### Task description
Take every record and write it out again exactly, with no images included.

### Material to process
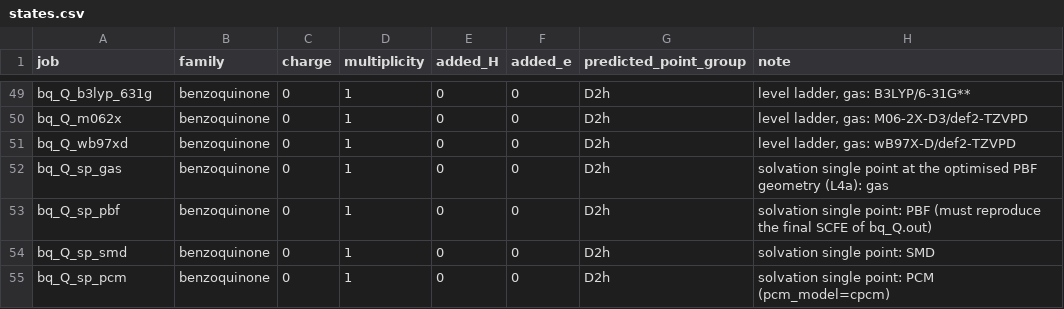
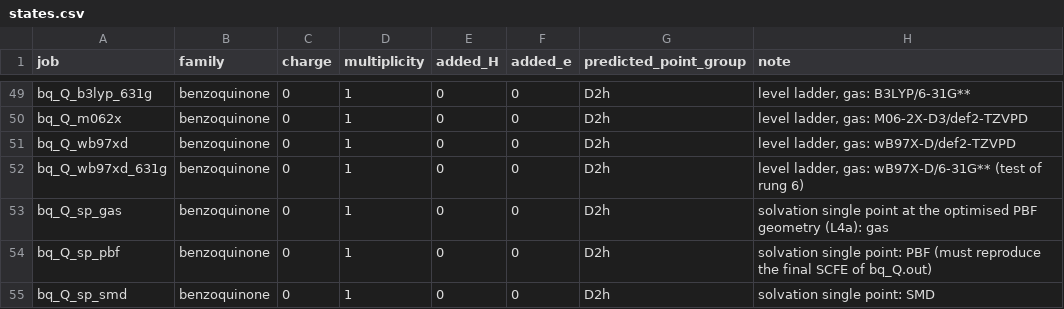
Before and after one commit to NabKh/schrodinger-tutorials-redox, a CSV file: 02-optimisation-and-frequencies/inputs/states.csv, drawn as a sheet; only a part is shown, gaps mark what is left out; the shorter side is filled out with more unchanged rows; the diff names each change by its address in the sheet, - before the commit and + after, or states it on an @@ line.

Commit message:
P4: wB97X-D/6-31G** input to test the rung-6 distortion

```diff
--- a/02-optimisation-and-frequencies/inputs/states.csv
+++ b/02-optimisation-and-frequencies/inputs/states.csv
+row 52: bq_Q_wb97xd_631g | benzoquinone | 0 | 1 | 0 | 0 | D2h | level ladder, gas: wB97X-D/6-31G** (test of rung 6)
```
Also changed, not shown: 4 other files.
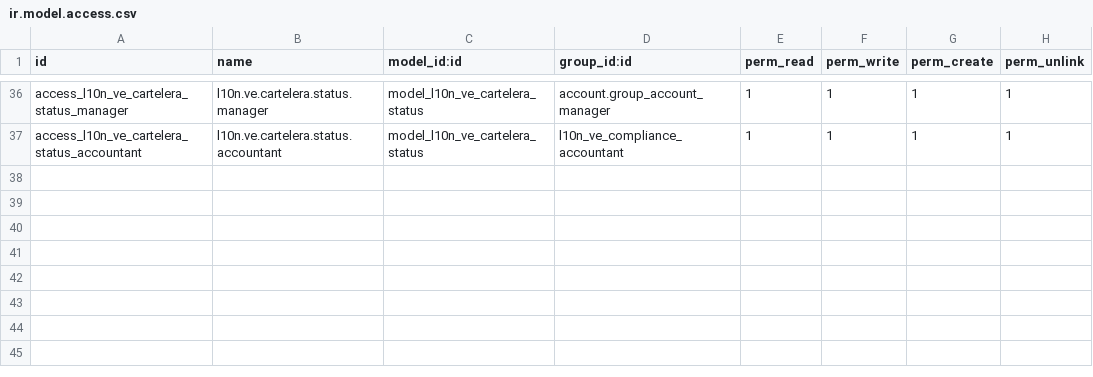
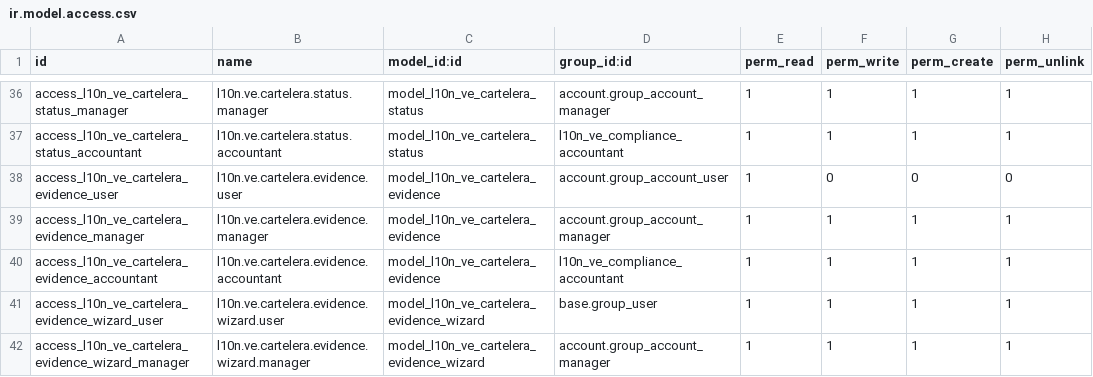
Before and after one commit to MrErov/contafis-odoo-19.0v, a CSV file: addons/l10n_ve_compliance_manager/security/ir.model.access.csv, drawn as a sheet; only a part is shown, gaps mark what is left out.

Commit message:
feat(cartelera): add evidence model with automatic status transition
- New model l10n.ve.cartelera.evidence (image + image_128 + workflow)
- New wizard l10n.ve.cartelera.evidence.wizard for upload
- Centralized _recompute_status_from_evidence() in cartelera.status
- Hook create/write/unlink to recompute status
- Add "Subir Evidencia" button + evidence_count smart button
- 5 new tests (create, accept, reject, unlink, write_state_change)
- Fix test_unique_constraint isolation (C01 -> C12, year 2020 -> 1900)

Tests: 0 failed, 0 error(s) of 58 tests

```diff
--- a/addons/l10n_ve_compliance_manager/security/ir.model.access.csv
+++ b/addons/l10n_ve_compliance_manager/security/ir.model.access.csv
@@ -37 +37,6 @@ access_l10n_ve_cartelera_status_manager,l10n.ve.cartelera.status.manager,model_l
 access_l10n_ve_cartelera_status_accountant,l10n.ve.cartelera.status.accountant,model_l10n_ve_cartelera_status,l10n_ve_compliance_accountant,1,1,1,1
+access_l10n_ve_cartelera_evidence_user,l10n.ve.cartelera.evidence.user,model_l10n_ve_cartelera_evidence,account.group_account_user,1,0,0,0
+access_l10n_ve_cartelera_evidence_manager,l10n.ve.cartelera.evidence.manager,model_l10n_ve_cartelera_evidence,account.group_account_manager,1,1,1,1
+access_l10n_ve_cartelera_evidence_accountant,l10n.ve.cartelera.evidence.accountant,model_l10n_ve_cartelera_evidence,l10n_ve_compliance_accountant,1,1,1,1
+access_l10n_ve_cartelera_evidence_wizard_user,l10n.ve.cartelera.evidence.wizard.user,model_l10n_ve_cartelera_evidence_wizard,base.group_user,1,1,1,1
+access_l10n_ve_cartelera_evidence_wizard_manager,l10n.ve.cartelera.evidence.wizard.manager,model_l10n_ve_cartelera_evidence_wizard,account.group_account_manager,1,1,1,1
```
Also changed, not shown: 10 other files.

### Finished task
Before and after one commit to NabKh/schrodinger-tutorials-redox, a CSV file: 02-optimisation-and-frequencies/inputs/states.csv, drawn as a sheet; only a part is shown, gaps mark what is left out; the shorter side is filled out with more unchanged rows; the diff names each change by its address in the sheet, - before the commit and + after, or states it on an @@ line.

Commit message:
P4: wB97X-D/6-31G** input to test the rung-6 distortion

```diff
--- a/02-optimisation-and-frequencies/inputs/states.csv
+++ b/02-optimisation-and-frequencies/inputs/states.csv
+row 52: bq_Q_wb97xd_631g | benzoquinone | 0 | 1 | 0 | 0 | D2h | level ladder, gas: wB97X-D/6-31G** (test of rung 6)
```
Also changed, not shown: 4 other files.
Before and after one commit to MrErov/contafis-odoo-19.0v, a CSV file: addons/l10n_ve_compliance_manager/security/ir.model.access.csv, drawn as a sheet; only a part is shown, gaps mark what is left out.

Commit message:
feat(cartelera): add evidence model with automatic status transition
- New model l10n.ve.cartelera.evidence (image + image_128 + workflow)
- New wizard l10n.ve.cartelera.evidence.wizard for upload
- Centralized _recompute_status_from_evidence() in cartelera.status
- Hook create/write/unlink to recompute status
- Add "Subir Evidencia" button + evidence_count smart button
- 5 new tests (create, accept, reject, unlink, write_state_change)
- Fix test_unique_constraint isolation (C01 -> C12, year 2020 -> 1900)

Tests: 0 failed, 0 error(s) of 58 tests

```diff
--- a/addons/l10n_ve_compliance_manager/security/ir.model.access.csv
+++ b/addons/l10n_ve_compliance_manager/security/ir.model.access.csv
@@ -37 +37,6 @@ access_l10n_ve_cartelera_status_manager,l10n.ve.cartelera.status.manager,model_l
 access_l10n_ve_cartelera_status_accountant,l10n.ve.cartelera.status.accountant,model_l10n_ve_cartelera_status,l10n_ve_compliance_accountant,1,1,1,1
+access_l10n_ve_cartelera_evidence_user,l10n.ve.cartelera.evidence.user,model_l10n_ve_cartelera_evidence,account.group_account_user,1,0,0,0
+access_l10n_ve_cartelera_evidence_manager,l10n.ve.cartelera.evidence.manager,model_l10n_ve_cartelera_evidence,account.group_account_manager,1,1,1,1
+access_l10n_ve_cartelera_evidence_accountant,l10n.ve.cartelera.evidence.accountant,model_l10n_ve_cartelera_evidence,l10n_ve_compliance_accountant,1,1,1,1
+access_l10n_ve_cartelera_evidence_wizard_user,l10n.ve.cartelera.evidence.wizard.user,model_l10n_ve_cartelera_evidence_wizard,base.group_user,1,1,1,1
+access_l10n_ve_cartelera_evidence_wizard_manager,l10n.ve.cartelera.evidence.wizard.manager,model_l10n_ve_cartelera_evidence_wizard,account.group_account_manager,1,1,1,1
```
Also changed, not shown: 10 other files.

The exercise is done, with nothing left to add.